The Symphony was begun in 2006 and completed in 2008, and considerably reorchestrated in the spring of 2013 for this recording.

The Symphony is my most programmatic work to date, and is about unrequited love. The first two movements are essentially two portraits, first of the woman and then of myself, and the final movement is my imagining of what might have happened if she had returned my feelings.

I first sketched out the majority of the motives found in Symphony in January, 2006. The work was originally conceived as a song cycle for tenor and chamber orchestra on the subject of love and loss. I had completed a number of the songs before setting the cycle aside, leaving it incomplete. A year later, I returned to the motives in the songs, but now with the intent of using this material for a large, three-movement violin sonata. I had progressed to the point of having the large scale formal plan worked out, and a good portion of the first and third movements sketched out when performance opportunities fell through, and I once again set the music aside, though I felt I needed to finish the three-movement plan I had worked out in my sketchbooks.

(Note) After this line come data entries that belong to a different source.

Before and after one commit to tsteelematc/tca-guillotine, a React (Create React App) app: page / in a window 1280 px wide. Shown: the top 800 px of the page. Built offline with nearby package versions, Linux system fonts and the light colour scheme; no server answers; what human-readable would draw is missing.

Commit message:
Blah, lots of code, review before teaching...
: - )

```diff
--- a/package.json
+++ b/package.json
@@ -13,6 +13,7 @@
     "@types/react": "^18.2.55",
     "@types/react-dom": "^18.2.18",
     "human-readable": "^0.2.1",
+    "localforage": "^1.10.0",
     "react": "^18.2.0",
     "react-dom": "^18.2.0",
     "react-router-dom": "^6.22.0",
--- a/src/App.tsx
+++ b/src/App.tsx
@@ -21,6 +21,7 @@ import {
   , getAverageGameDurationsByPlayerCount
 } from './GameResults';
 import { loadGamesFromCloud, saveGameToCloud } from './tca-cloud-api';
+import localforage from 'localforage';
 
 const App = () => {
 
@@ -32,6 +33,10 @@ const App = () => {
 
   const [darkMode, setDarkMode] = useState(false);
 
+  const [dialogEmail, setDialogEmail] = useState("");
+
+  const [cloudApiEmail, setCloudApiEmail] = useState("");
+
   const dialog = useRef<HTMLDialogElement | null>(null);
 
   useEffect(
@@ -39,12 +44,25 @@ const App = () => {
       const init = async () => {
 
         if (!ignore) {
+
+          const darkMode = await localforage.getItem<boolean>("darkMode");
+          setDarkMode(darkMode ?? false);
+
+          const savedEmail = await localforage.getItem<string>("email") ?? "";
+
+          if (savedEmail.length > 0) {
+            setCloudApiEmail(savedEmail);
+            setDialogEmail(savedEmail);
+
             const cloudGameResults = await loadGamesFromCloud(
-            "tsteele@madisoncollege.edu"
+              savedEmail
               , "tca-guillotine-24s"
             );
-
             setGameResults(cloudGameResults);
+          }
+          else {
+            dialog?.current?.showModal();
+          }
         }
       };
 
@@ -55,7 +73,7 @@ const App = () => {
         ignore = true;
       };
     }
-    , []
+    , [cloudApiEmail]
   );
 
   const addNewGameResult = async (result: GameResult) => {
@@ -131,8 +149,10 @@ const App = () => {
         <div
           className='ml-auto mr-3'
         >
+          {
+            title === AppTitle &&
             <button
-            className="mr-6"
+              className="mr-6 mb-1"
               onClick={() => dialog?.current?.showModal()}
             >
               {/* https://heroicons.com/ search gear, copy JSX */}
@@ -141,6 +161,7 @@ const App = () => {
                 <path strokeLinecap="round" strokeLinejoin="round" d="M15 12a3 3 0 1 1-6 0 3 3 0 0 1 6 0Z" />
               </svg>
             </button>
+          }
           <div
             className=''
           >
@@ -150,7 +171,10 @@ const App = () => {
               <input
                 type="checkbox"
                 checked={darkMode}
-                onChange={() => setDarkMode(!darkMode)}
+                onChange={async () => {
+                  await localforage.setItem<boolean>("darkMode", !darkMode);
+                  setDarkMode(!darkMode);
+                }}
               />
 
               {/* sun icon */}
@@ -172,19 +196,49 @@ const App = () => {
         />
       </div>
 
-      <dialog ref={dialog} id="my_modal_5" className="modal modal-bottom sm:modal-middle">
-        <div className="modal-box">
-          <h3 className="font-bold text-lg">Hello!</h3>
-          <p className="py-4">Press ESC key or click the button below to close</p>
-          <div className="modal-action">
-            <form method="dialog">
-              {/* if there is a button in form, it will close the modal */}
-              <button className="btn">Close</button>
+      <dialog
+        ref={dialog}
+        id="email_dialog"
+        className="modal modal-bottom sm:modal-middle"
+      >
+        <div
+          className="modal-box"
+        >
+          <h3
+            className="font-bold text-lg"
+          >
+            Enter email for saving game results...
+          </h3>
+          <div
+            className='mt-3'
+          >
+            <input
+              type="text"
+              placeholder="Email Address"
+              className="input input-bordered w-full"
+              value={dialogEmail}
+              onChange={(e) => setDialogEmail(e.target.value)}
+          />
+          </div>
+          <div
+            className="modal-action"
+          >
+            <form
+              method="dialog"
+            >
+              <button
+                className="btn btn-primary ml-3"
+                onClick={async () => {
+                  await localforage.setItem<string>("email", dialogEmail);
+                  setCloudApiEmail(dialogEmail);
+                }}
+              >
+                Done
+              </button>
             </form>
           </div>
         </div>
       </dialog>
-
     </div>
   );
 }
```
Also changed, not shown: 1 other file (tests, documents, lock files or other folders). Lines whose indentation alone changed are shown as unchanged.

The opportunity to complete the work came with the commission from the Lubbock Symphony, through a generous donation from Gerald Bergman and Chris Smith. There are a number of similarities between the (unfinished) violin sonata and this symphony: The first movement is a set of variations based on an eight-note motive first heard in the piccolo, the second is a fast, nervous, and violent movement that erupts at the climax with my attempt to have the orchestra “scream”, and the third is a nocturne that begins in the lowest register of the orchestra, and rises to a gentle climax and ends with a repeated motive that winds down like a music box.

When PARMA contacted me with the recording opportunity, I was excited by the chance to reorchestrate the piece. I had felt that the motivic material and formal outline had potential, but the overall quality of the piece was diminished by some miscalculations in the original score. I feel that I have arrived at a definitive version of this work.

Symphony Study Score

$50.00